Much of the environmental impact of the goods we buy, is hidden from us way down in the supply chain such as the amount of water that goes into making a hamburger, or the clothing factories that pollute and contaminate water supplies. A staggering 80% of the carbon footprint of a smartphone is generated during the manufacturing process rather than in a lifetime of use. Gold mining for the tech industry is one of the main causes of deforestation in the Amazon. In addition, the extraction process generates mercury and cyanide waste which contaminates river systems and drinking water.
Think before you buy. Switch off those one-click buy settings, relax your trigger finger and ask yourself:
Do I really need this?
Reducing the amount we buy is a win-win. Our drive towards increasing consumtion only means we have to work harder and longer hours to support our spending habits. While many people are barely getting by, there are also a lot of people priviliged enough to have higher incomes. Countries with the highest rates of consumerism, had up to 5.5 times the environmental impact as the world average. Tackling this excess spending should be an easy win – save your money and make do without that spending dopamine quick-hit.
If you do need it, can you buy or get it somewhere second hand?
The Internet has made the circular economy even easier than ever. Before you buy something that you’ve decided you really really need, look for it second hand in places such as: ebay, facebook market place, Gumtree, Freegle, Vinted, DePop, Charity shops, antique centres and second-hand markets.
Remember though – for circular economies to work, we also have to move-on items we no longer use. Make some money by selling on these platforms too, or raise money for good causes by donating items to a local charity shop.
Become an ethical consumer
When you do buy from companies and organisations, choose ones with an ethical stance. From the food on your plate to your energy suppplier, how you manage your spending matters. For example:
- Choose small local businesses over corporate multinationals.
- Ditch companies like Amazon who don’t pay their fair share of tax
- Switch your bank to one that doesn’t invest in fossil fuels
- Change your mobile provider to a company like Ecotalk who re-invest profits in creating nature reserves, or Honest Mobile
- Choose companies that are making a positive difference to the world
Here are Ethical Consumer’s top ten tips for making a positive impact with your spending:

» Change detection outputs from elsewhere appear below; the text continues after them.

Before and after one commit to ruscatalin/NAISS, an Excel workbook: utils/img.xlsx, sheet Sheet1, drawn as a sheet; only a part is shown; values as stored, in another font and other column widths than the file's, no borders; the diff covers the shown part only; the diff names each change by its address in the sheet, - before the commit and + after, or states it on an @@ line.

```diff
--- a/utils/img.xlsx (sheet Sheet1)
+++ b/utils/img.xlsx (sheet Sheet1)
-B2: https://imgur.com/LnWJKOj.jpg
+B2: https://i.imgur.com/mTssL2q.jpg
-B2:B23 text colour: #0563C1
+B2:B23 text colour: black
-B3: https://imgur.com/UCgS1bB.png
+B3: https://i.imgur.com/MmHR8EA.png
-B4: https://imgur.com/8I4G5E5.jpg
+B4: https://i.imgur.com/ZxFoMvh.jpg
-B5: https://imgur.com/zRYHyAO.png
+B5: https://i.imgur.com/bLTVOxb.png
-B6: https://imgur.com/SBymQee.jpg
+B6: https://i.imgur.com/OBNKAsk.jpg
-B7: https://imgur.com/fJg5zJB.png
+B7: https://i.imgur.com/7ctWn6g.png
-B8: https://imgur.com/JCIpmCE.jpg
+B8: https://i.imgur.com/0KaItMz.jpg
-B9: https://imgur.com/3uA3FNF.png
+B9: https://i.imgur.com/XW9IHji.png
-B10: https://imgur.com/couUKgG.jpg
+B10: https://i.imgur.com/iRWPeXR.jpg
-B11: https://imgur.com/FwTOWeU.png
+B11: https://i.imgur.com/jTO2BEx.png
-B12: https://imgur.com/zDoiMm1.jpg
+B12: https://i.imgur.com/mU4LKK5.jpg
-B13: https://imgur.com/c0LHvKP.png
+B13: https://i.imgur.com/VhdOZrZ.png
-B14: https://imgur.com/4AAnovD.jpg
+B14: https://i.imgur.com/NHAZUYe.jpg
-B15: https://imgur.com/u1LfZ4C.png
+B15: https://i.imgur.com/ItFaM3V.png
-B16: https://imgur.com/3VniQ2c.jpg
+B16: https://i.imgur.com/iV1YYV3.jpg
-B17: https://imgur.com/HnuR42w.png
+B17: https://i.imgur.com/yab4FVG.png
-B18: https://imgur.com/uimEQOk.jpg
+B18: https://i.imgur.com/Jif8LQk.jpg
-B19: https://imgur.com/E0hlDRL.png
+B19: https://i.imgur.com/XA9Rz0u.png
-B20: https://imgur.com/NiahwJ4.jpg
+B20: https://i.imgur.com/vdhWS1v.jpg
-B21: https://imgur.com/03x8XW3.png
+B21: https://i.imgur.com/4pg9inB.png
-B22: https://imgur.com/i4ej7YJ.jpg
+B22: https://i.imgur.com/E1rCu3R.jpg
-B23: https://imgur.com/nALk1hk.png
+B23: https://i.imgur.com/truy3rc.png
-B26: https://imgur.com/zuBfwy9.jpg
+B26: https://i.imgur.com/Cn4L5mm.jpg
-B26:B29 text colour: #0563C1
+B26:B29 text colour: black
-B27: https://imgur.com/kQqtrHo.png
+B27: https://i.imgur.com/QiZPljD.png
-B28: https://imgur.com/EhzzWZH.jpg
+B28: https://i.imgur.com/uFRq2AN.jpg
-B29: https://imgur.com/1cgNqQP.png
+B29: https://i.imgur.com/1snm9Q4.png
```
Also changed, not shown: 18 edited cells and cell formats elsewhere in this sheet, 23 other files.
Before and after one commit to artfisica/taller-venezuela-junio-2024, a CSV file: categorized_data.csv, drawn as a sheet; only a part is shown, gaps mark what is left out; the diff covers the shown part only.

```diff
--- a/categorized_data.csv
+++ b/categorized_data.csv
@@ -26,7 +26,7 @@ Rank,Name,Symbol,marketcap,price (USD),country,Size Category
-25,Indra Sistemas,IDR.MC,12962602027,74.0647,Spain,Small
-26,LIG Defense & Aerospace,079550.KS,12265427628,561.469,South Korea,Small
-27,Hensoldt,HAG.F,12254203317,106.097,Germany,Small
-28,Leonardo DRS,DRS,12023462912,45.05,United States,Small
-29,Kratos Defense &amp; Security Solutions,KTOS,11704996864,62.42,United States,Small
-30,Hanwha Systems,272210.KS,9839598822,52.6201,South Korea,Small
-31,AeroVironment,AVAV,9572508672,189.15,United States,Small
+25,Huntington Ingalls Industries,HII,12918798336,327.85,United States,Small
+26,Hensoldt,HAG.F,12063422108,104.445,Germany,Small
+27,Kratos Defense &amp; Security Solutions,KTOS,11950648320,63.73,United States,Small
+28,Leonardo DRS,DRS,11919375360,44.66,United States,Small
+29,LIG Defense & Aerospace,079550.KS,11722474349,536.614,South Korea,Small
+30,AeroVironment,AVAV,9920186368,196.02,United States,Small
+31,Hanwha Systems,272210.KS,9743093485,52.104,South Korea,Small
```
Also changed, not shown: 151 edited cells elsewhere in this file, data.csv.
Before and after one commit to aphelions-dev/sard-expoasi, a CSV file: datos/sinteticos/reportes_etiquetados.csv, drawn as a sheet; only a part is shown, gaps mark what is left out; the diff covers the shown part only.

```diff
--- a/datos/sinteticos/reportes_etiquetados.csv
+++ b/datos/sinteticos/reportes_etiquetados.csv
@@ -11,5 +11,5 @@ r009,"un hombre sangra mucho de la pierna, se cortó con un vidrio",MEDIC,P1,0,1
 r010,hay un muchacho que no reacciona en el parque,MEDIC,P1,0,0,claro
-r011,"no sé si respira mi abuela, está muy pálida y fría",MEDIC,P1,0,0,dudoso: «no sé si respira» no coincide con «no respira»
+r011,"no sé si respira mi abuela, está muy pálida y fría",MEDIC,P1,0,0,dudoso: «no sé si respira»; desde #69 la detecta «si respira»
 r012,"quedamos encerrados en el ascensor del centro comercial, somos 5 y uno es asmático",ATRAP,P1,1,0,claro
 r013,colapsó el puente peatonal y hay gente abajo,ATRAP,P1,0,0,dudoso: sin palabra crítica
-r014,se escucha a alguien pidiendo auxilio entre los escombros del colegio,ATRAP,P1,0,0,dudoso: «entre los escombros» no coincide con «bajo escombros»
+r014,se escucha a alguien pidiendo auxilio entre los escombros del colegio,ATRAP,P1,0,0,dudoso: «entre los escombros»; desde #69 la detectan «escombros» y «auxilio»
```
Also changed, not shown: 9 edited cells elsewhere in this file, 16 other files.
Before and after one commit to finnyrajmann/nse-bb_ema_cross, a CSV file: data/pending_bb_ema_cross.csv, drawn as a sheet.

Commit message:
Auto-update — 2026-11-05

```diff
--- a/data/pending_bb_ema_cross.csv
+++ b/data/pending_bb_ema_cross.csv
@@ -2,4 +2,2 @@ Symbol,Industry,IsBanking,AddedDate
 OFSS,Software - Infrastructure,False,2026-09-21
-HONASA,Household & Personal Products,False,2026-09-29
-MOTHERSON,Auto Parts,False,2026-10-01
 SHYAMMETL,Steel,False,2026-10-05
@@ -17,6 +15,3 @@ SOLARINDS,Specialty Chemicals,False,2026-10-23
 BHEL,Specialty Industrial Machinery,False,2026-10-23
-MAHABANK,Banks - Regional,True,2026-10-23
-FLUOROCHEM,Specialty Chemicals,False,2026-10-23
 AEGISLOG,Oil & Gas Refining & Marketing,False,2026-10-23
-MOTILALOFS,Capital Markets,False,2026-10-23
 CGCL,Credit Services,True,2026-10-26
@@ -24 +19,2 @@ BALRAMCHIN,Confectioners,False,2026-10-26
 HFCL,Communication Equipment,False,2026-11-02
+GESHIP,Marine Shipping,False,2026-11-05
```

Save yourself time and sign up to the Ethical Consumer web site who do all the research for you, from electric cars, household items, tech and electronics to food – they have it all!